    In late 1943, the Soviet Army drafted Simon to repair shoes for the soldiers. When he was sent to the front in Odessa in 1945, the family followed. Simon worked after hours repairing shoes and Sara sold leather scraps. There was enough extra money for David to go to the movies. Simon stole enough leather to make fifteen year old David a pair of too large boots that David could wear for many years. The war ended in May 1945. Simon was released from service in 1946 and the family returned to Łódź. Antisemitism was prevalent and an underground Zionist group arranged for the family to leave Poland. They were transported to Berlin by a Russian truck and driver. When they arrived at the border of Russian occupied Berlin, the driver told the guard he was transporting German prisoners. The guard said they should be killed. The driver gave him a bottle of vodka and some pork and the guard let them pass. The family walked to the American occupied zone and was transported to Eschwege displaced persons camp. A brother, Abraham, was born there on June 18, 1946. David went to auto mechanics school, joined a Zionist organization, and was recruited into Haganah, a Palestinian defense organization active in the struggle for independence. He did weapons training in Bavaria and was sent to officer’s school in France. Simon wanted to emigrate to Palestine and bought shoemaking equipment to open a factory. He found out that only David was able to emigrate, so he went to France and told David’s commanding officer that if David was to go to Palestine the whole family had to go. The commander said this was not possible because only able-bodied soldiers were being issued visas.

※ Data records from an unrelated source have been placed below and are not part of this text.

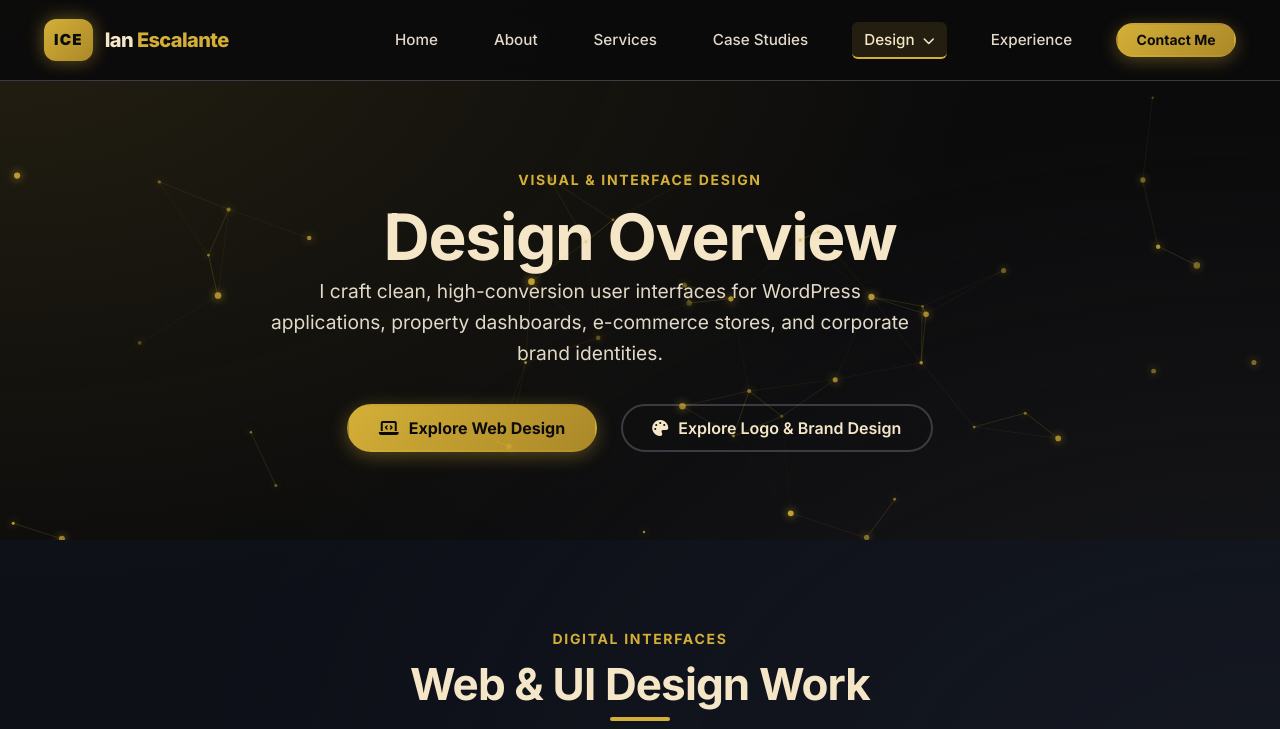
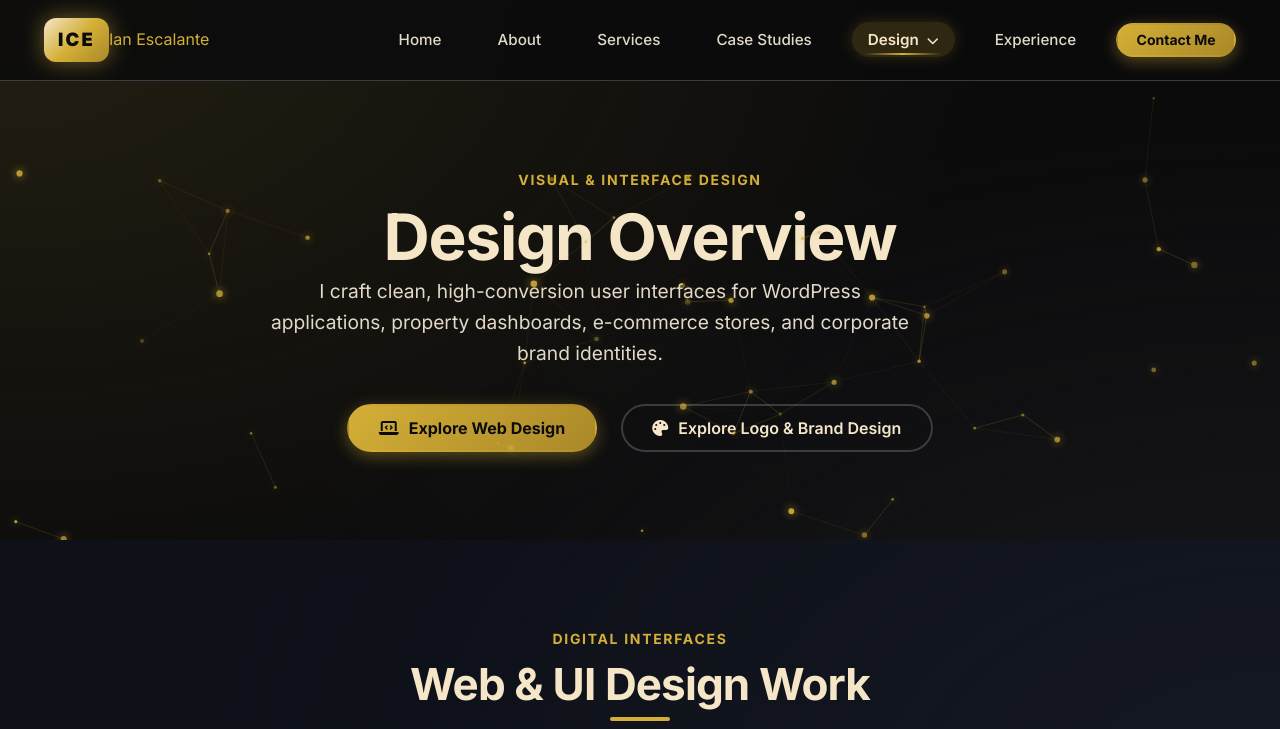
Before and after one commit to ayansuperdev/ianescalante.ph, a PHP site: page /design.html in a window 1280 px wide. Shown: the top 729 px of the page. Run offline with PHP 8.4, Linux system fonts and the light colour scheme.

Commit message:
Enhance ICE header logo layout, smooth scroll animations, line constellation, and responsive nav styling

```diff
--- a/assets/css/portfolio.css
+++ b/assets/css/portfolio.css
@@ -50,7 +50,7 @@
 html {
   scroll-behavior: smooth;
   font-size: 16px;
-  scroll-padding-top: 90px;
+  scroll-padding-top: 80px;
 }
 
 body {
@@ -121,16 +121,24 @@ a:hover {
   padding-bottom: 5.5rem;
 }
 
-/* Header & Navigation */
+/* ==========================================================================
+   Header & Animated Sticky Navigation (ICE Logo & Left/Right Separation)
+   ========================================================================== */
 .site-header {
   position: sticky;
   top: 0;
   z-index: 1000;
-  background: rgba(11, 11, 12, 0.9);
-  backdrop-filter: blur(16px);
-  -webkit-backdrop-filter: blur(16px);
+  background: rgba(11, 11, 12, 0.85);
+  backdrop-filter: blur(18px);
+  -webkit-backdrop-filter: blur(18px);
   border-bottom: 1px solid var(--border-color);
-  transition: background var(--transition-fast), padding var(--transition-fast);
+  transition: all 0.4s cubic-bezier(0.4, 0, 0.2, 1);
+}
+
+.site-header.scrolled {
+  background: rgba(11, 11, 12, 0.97);
+  border-bottom: 1px solid rgba(212, 175, 55, 0.4);
+  box-shadow: 0 10px 30px rgba(0, 0, 0, 0.8), 0 0 20px rgba(212, 175, 55, 0.15);
 }
 
 .header-inner {
@@ -138,86 +146,120 @@ a:hover {
   align-items: center;
   justify-content: space-between;
   height: 80px;
+  transition: height 0.4s cubic-bezier(0.4, 0, 0.2, 1);
 }
 
+.site-header.scrolled .header-inner {
+  height: 64px;
+}
+
+/* Single ICE Logo Badge (No Text) */
 .brand-logo {
   display: flex;
   align-items: center;
-  gap: 12px;
-  font-size: 1.25rem;
-  font-weight: 800;
-  color: var(--text-primary);
-  letter-spacing: -0.03em;
+  text-decoration: none;
 }
 
-/* ICE Logo Icon */
 .brand-logo .logo-icon {
-  min-width: 48px;
-  height: 42px;
-  padding: 0 10px;
-  background: linear-gradient(135deg, var(--accent-primary), var(--accent-dark));
+  min-width: 54px;
+  height: 44px;
+  padding: 0 14px;
+  background: linear-gradient(135deg, #F5E6C8 0%, var(--accent-primary) 50%, var(--accent-dark) 100%);
   color: #0B0B0C;
   border-radius: var(--radius-md);
   display: flex;
   align-items: center;
   justify-content: center;
   font-weight: 900;
-  font-size: 0.95rem;
-  letter-spacing: 0.08em;
-  box-shadow: 0 0 18px rgba(212, 175, 55, 0.45);
+  font-size: 1.15rem;
+  letter-spacing: 0.12em;
+  box-shadow: 0 0 22px rgba(212, 175, 55, 0.5);
+  transition: transform 0.35s cubic-bezier(0.175, 0.885, 0.32, 1.275), box-shadow 0.35s ease;
 }
 
-.brand-logo span.accent {
-  color: var(--accent-primary);
+.site-header.scrolled .brand-logo .logo-icon {
+  min-width: 48px;
+  height: 38px;
+  font-size: 1.05rem;
 }
 
+.brand-logo:hover .logo-icon {
+  transform: scale(1.08) rotate(-2deg);
+  box-shadow: 0 0 32px rgba(212, 175, 55, 0.8);
+}
+
+/* Navigation Menu Animations */
 .nav-menu {
   display: flex;
   align-items: center;
-  gap: 2rem;
+  gap: 1.5rem;
   list-style: none;
 }
 
 .nav-link {
+  position: relative;
   color: var(--text-secondary);
   font-weight: 500;
   font-size: 0.95rem;
-  padding: 8px 12px;
-  border-radius: var(--radius-sm);
-  transition: all var(--transition-fast);
+  padding: 8px 16px;
+  border-radius: var(--radius-pill);
+  transition: all 0.35s cubic-bezier(0.4, 0, 0.2, 1);
+  overflow: hidden;
 }
 
-.nav-link:hover,
-.nav-link.active {
+/* Underline Glow Line Animation */
+.nav-link::before {
+  content: '';
+  position: absolute;
+  bottom: 2px;
+  left: 50%;
+  width: 0;
+  height: 2px;
+  background: linear-gradient(90deg, transparent, var(--accent-primary), transparent);
+  transform: translateX(-50%);
+  transition: width 0.35s ease;
+}
+
+.nav-link:hover::before,
+.nav-link.active::before {
+  width: 75%;
+}
+
+.nav-link:hover {
   color: var(--text-primary);
   background: rgba(212, 175, 55, 0.12);
+  transform: translateY(-2px);
 }
 
 .nav-link.active {
-  border-bottom: 2px solid var(--accent-primary);
+  color: var(--text-primary);
+  background: rgba(212, 175, 55, 0.18);
+  font-weight: 600;
+  box-shadow: 0 0 15px rgba(212, 175, 55, 0.2);
 }
 
-/* Dropdown Menu */
+/* 3D Perspective Dropdown Menu Animation */
 .has-dropdown {
   position: relative;
 }
 
 .dropdown-menu {
   position: absolute;
-  top: 100%;
-  left: 0;
+  top: calc(100% + 8px);
+  right: 0;
   min-width: 220px;
   background: rgba(26, 27, 31, 0.98);
-  backdrop-filter: blur(16px);
-  border: 1px solid var(--border-color);
+  backdrop-filter: blur(20px);
+  border: 1px solid var(--border-active);
   border-radius: var(--radius-md);
-  box-shadow: var(--shadow-lg);
+  box-shadow: var(--shadow-lg), 0 0 25px rgba(212, 175, 55, 0.15);
   padding: 10px 0;
   list-style: none;
   opacity: 0;
   visibility: hidden;
-  transform: translateY(10px);
-  transition: all var(--transition-base);
+  transform: perspective(600px) rotateX(-12deg) translateY(12px);
+  transform-origin: top center;
+  transition: all 0.35s cubic-bezier(0.4, 0, 0.2, 1);
   z-index: 1100;
 }
 
@@ -226,7 +268,7 @@ a:hover {
 .dropdown-menu.show {
   opacity: 1;
   visibility: visible;
-  transform: translateY(0);
+  transform: perspective(600px) rotateX(0deg) translateY(0);
 }
 
 .dropdown-item {
@@ -234,13 +276,14 @@ a:hover {
   padding: 10px 20px;
   color: var(--text-secondary);
   font-size: 0.9rem;
-  transition: background var(--transition-fast), color var(--transition-fast);
+  transition: background var(--transition-fast), color var(--transition-fast), transform var(--transition-fast);
 }
 
 .dropdown-item:hover,
 .dropdown-item:focus {
   background: rgba(212, 175, 55, 0.2);
   color: var(--text-primary);
+  transform: translateX(4px);
 }
 
 /* Mobile Toggle */
@@ -277,11 +320,21 @@ a:hover {
   color: #0B0B0C;
   font-weight: 700;
   box-shadow: 0 4px 18px rgba(212, 175, 55, 0.35);
+  animation: btnPulseGlow 3.5s infinite ease-in-out;
+}
+
+@keyframes btnPulseGlow {
+  0%, 100% {
+    box-shadow: 0 4px 15px rgba(212, 175, 55, 0.35);
+  }
+  50% {
+    box-shadow: 0 6px 25px rgba(212, 175, 55, 0.65);
+  }
 }
 
 .btn-primary:hover {
   background: linear-gradient(135deg, #E5C158 0%, var(--accent-primary) 100%);
-  box-shadow: 0 6px 25px rgba(212, 175, 55, 0.6);
+  box-shadow: 0 6px 25px rgba(212, 175, 55, 0.7);
   transform: translateY(-3px);
   color: #0B0B0C;
 }
@@ -319,10 +372,10 @@ a:hover {
 
 @keyframes floatBadge {
   0%, 100% {
-    transform: translateY(0);
+    transform: translateX(-50%) translateY(0);
   }
   50% {
-    transform: translateY(-8px);
+    transform: translateX(-50%) translateY(-8px);
   }
 }
 
--- a/assets/js/portfolio.js
+++ b/assets/js/portfolio.js
@@ -1,15 +1,35 @@
 /**
  * Ian Escalante Portfolio - Interactive Script
- * Logo ICE, Constellation Hero Particles Canvas, WCAG Modals, Navigation, & Filtering
+ * Logo ICE, Constellation Hero Particles Canvas, Animated Header Scroll, WCAG Modals, Navigation, & Filtering
  */
 
 document.addEventListener('DOMContentLoaded', () => {
   initHeroParticles();
+  initHeaderScroll();
   initNavigation();
   initPortfolioFilters();
   initCaseStudyModals();
   highlightActiveNav();
 });
+
+/* ==========================================================================
+   Header Scroll Animation (.scrolled state)
+   ========================================================================== */
+function initHeaderScroll() {
+  const header = document.querySelector('.site-header');
+  if (!header) return;
+
+  function checkScroll() {
+    if (window.scrollY > 40) {
+      header.classList.add('scrolled');
+    } else {
+      header.classList.remove('scrolled');
+    }
+  }
+
+  window.addEventListener('scroll', checkScroll, { passive: true });
+  checkScroll();
+}
 
 /* ==========================================================================
    Hero Constellation Particle Canvas (Connected Lines)
@@ -38,7 +58,6 @@ function initHeroParticles() {
 
   function createParticles() {
     particles = [];
-    // Adjust density based on screen area
     const particleCount = Math.floor((width * height) / 12000);
     const count = Math.min(Math.max(particleCount, 40), 90);
 
@@ -71,18 +90,15 @@ function initHeroParticles() {
   function animate() {
     ctx.clearRect(0, 0, width, height);
 
-    // Update and draw particles
     for (let i = 0; i < particles.length; i++) {
       let p = particles[i];
 
       p.x += p.vx;
       p.y += p.vy;
 
-      // Bounce off boundaries
       if (p.x < 0 || p.x > width) p.vx *= -1;
       if (p.y < 0 || p.y > height) p.vy *= -1;
 
-      // Draw particle dot
       ctx.beginPath();
       ctx.arc(p.x, p.y, p.radius, 0, Math.PI * 2);
       ctx.fillStyle = `rgba(212, 175, 55, ${p.alpha})`;
@@ -90,7 +106,6 @@ function initHeroParticles() {
       ctx.shadowColor = '#D4AF37';
       ctx.fill();
 
-      // Connect nearby particles
       for (let j = i + 1; j < particles.length; j++) {
         let p2 = particles[j];
         let dx = p.x - p2.x;
@@ -109,7 +124,6 @@ function initHeroParticles() {
         }
       }
 
-      // Connect to mouse cursor
       if (mouse.x !== null && mouse.y !== null) {
         let mdx = p.x - mouse.x;
         let mdy = p.y - mouse.y;
@@ -258,7 +272,6 @@ function openModal(modalElement, triggerElement) {
   modalElement.setAttribute('aria-hidden', 'false');
   document.body.style.overflow = 'hidden';
 
-  // Focus trapping
   const focusableElements = modalElement.querySelectorAll('button, [href], input, select, textarea, [tabindex]:not([tabindex="-1"])');
   if (focusableElements.length) {
     focusableElements[0].focus();
```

David returned to Germany.
    A few months later they received visas to emigrate to the United States. Prior to leaving, David learned English from a tutor. They left Bremerhaven on the SS General CH Muir and arrived in New York in March 1951. They settled in Omaha, Nebraska. David was drafted into the US Army and returned to Germany to work as an interpreter. He later married. Simon would occasionally repair shoes, but the Russian boots he made for David were the last shoes he made. Simon, 71, died on June 1, 1980. Sara, 85, died on September 28, 1992, age 85, in Omaha.

    Physical Details

    Language
    English
    Classification
    Tools and Equipment
    Object Type
    Edge creasers (aat)
    Physical Description
    Brown, turned, wooden handle into which is inserted an edge beveller with a tubular steel tool head that angles and flattens near the top. This tip has a semi-oval, shallow groove. The round bottomed handle narrows and curves outward at the top where it capped by a metal band. The handle is worn, stained, and has remnants of reddish brown varnish.
    Dimensions
    overall: Height: 5.000 inches (12.7 cm) | Width: 2.500 inches (6.35 cm) | Depth: 2.500 inches (6.35 cm)
    Materials
    overall : wood, metal, varnish stain

    Rights & Restrictions

    Conditions on Access
    No restrictions on access
    Conditions on Use
    No restrictions on use

    Keywords & Subjects

    Administrative Notes

    Provenance
    The leather creasing tool was donated to the United States Holocaust Memorial Museum in 2004 by David Gelbart, the son of Simon Gelbart.
    Funding Note
    The cataloging of this artifact has been supported by a grant from the Conference on Jewish Material Claims Against Germany.
    Record last modified:
    2022-08-30 12:33:38
    This page:
    https:​/​/collections.ushmm.org​/search​/catalog​/irn522342

    Download & Licensing

    In-Person Research

    Contact Us